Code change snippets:
###

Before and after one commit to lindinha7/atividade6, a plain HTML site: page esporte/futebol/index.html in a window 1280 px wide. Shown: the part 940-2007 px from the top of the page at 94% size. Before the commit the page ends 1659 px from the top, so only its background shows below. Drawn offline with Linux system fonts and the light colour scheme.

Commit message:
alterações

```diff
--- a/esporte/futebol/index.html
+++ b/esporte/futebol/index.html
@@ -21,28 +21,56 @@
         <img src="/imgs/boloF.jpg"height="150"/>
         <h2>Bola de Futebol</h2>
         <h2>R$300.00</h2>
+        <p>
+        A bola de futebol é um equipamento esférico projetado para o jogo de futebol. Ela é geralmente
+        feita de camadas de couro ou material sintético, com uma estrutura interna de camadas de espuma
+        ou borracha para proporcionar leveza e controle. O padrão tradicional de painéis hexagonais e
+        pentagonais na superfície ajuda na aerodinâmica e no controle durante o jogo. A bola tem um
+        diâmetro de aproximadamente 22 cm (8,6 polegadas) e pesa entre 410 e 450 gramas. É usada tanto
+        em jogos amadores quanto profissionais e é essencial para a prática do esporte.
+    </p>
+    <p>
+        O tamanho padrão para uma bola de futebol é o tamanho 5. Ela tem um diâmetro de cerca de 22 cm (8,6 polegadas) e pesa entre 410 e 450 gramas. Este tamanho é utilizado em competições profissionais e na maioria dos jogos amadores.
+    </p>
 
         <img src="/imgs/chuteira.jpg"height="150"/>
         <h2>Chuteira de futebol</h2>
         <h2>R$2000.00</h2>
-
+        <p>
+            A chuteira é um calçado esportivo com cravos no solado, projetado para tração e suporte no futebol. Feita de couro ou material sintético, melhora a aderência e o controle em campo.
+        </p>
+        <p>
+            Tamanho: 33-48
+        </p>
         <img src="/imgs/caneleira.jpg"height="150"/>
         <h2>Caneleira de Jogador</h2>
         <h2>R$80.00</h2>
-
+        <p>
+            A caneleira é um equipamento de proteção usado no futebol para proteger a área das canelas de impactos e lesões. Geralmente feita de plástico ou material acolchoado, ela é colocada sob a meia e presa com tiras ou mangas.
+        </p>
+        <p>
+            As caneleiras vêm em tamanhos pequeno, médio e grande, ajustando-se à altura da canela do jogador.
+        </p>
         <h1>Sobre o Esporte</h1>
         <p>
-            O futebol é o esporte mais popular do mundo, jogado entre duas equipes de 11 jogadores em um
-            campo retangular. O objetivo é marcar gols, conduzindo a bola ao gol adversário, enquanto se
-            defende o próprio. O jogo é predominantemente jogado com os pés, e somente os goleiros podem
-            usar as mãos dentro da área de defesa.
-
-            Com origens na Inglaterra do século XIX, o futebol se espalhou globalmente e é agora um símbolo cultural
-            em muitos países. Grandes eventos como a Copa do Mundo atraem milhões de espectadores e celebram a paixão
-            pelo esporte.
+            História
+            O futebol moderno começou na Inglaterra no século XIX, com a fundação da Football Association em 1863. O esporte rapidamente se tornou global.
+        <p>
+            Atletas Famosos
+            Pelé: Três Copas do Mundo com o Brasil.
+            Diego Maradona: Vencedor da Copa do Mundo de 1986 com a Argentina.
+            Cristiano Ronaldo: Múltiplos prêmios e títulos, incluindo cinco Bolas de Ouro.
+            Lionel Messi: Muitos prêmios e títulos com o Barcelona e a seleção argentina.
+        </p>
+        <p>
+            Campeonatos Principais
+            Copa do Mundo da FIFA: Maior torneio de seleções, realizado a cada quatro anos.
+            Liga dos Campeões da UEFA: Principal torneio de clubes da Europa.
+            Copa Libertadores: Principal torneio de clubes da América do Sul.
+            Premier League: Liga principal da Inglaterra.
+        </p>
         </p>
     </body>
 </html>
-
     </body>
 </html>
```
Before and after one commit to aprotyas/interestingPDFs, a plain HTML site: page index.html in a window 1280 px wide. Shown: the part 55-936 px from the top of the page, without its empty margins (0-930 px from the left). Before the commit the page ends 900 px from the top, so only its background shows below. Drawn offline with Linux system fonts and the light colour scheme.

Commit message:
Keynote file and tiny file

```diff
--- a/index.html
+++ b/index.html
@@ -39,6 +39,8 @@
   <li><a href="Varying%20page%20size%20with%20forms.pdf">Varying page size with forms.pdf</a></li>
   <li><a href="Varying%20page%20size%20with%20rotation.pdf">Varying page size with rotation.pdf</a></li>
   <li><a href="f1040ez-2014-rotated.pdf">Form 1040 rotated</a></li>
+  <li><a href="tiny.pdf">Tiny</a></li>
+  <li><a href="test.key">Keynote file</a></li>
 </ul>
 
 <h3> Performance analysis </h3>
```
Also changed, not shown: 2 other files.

###

§ TASK OBJECTIVE: Print each entry exactly as it was written.

§ SOLUTION TO THIS EXERCISE:
Before and after one commit to lindinha7/atividade6, a plain HTML site: page esporte/futebol/index.html in a window 1280 px wide. Shown: the part 940-2007 px from the top of the page at 94% size. Before the commit the page ends 1659 px from the top, so only its background shows below. Drawn offline with Linux system fonts and the light colour scheme.

Commit message:
alterações

```diff
--- a/esporte/futebol/index.html
+++ b/esporte/futebol/index.html
@@ -21,28 +21,56 @@
         <img src="/imgs/boloF.jpg"height="150"/>
         <h2>Bola de Futebol</h2>
         <h2>R$300.00</h2>
+        <p>
+        A bola de futebol é um equipamento esférico projetado para o jogo de futebol. Ela é geralmente
+        feita de camadas de couro ou material sintético, com uma estrutura interna de camadas de espuma
+        ou borracha para proporcionar leveza e controle. O padrão tradicional de painéis hexagonais e
+        pentagonais na superfície ajuda na aerodinâmica e no controle durante o jogo. A bola tem um
+        diâmetro de aproximadamente 22 cm (8,6 polegadas) e pesa entre 410 e 450 gramas. É usada tanto
+        em jogos amadores quanto profissionais e é essencial para a prática do esporte.
+    </p>
+    <p>
+        O tamanho padrão para uma bola de futebol é o tamanho 5. Ela tem um diâmetro de cerca de 22 cm (8,6 polegadas) e pesa entre 410 e 450 gramas. Este tamanho é utilizado em competições profissionais e na maioria dos jogos amadores.
+    </p>
 
         <img src="/imgs/chuteira.jpg"height="150"/>
         <h2>Chuteira de futebol</h2>
         <h2>R$2000.00</h2>
-
+        <p>
+            A chuteira é um calçado esportivo com cravos no solado, projetado para tração e suporte no futebol. Feita de couro ou material sintético, melhora a aderência e o controle em campo.
+        </p>
+        <p>
+            Tamanho: 33-48
+        </p>
         <img src="/imgs/caneleira.jpg"height="150"/>
         <h2>Caneleira de Jogador</h2>
         <h2>R$80.00</h2>
-
+        <p>
+            A caneleira é um equipamento de proteção usado no futebol para proteger a área das canelas de impactos e lesões. Geralmente feita de plástico ou material acolchoado, ela é colocada sob a meia e presa com tiras ou mangas.
+        </p>
+        <p>
+            As caneleiras vêm em tamanhos pequeno, médio e grande, ajustando-se à altura da canela do jogador.
+        </p>
         <h1>Sobre o Esporte</h1>
         <p>
-            O futebol é o esporte mais popular do mundo, jogado entre duas equipes de 11 jogadores em um
-            campo retangular. O objetivo é marcar gols, conduzindo a bola ao gol adversário, enquanto se
-            defende o próprio. O jogo é predominantemente jogado com os pés, e somente os goleiros podem
-            usar as mãos dentro da área de defesa.
-
-            Com origens na Inglaterra do século XIX, o futebol se espalhou globalmente e é agora um símbolo cultural
-            em muitos países. Grandes eventos como a Copa do Mundo atraem milhões de espectadores e celebram a paixão
-            pelo esporte.
+            História
+            O futebol moderno começou na Inglaterra no século XIX, com a fundação da Football Association em 1863. O esporte rapidamente se tornou global.
+        <p>
+            Atletas Famosos
+            Pelé: Três Copas do Mundo com o Brasil.
+            Diego Maradona: Vencedor da Copa do Mundo de 1986 com a Argentina.
+            Cristiano Ronaldo: Múltiplos prêmios e títulos, incluindo cinco Bolas de Ouro.
+            Lionel Messi: Muitos prêmios e títulos com o Barcelona e a seleção argentina.
+        </p>
+        <p>
+            Campeonatos Principais
+            Copa do Mundo da FIFA: Maior torneio de seleções, realizado a cada quatro anos.
+            Liga dos Campeões da UEFA: Principal torneio de clubes da Europa.
+            Copa Libertadores: Principal torneio de clubes da América do Sul.
+            Premier League: Liga principal da Inglaterra.
+        </p>
         </p>
     </body>
 </html>
-
     </body>
 </html>
```
Before and after one commit to aprotyas/interestingPDFs, a plain HTML site: page index.html in a window 1280 px wide. Shown: the part 55-936 px from the top of the page, without its empty margins (0-930 px from the left). Before the commit the page ends 900 px from the top, so only its background shows below. Drawn offline with Linux system fonts and the light colour scheme.

Commit message:
Keynote file and tiny file

```diff
--- a/index.html
+++ b/index.html
@@ -39,6 +39,8 @@
   <li><a href="Varying%20page%20size%20with%20forms.pdf">Varying page size with forms.pdf</a></li>
   <li><a href="Varying%20page%20size%20with%20rotation.pdf">Varying page size with rotation.pdf</a></li>
   <li><a href="f1040ez-2014-rotated.pdf">Form 1040 rotated</a></li>
+  <li><a href="tiny.pdf">Tiny</a></li>
+  <li><a href="test.key">Keynote file</a></li>
 </ul>
 
 <h3> Performance analysis </h3>
```
Also changed, not shown: 2 other files.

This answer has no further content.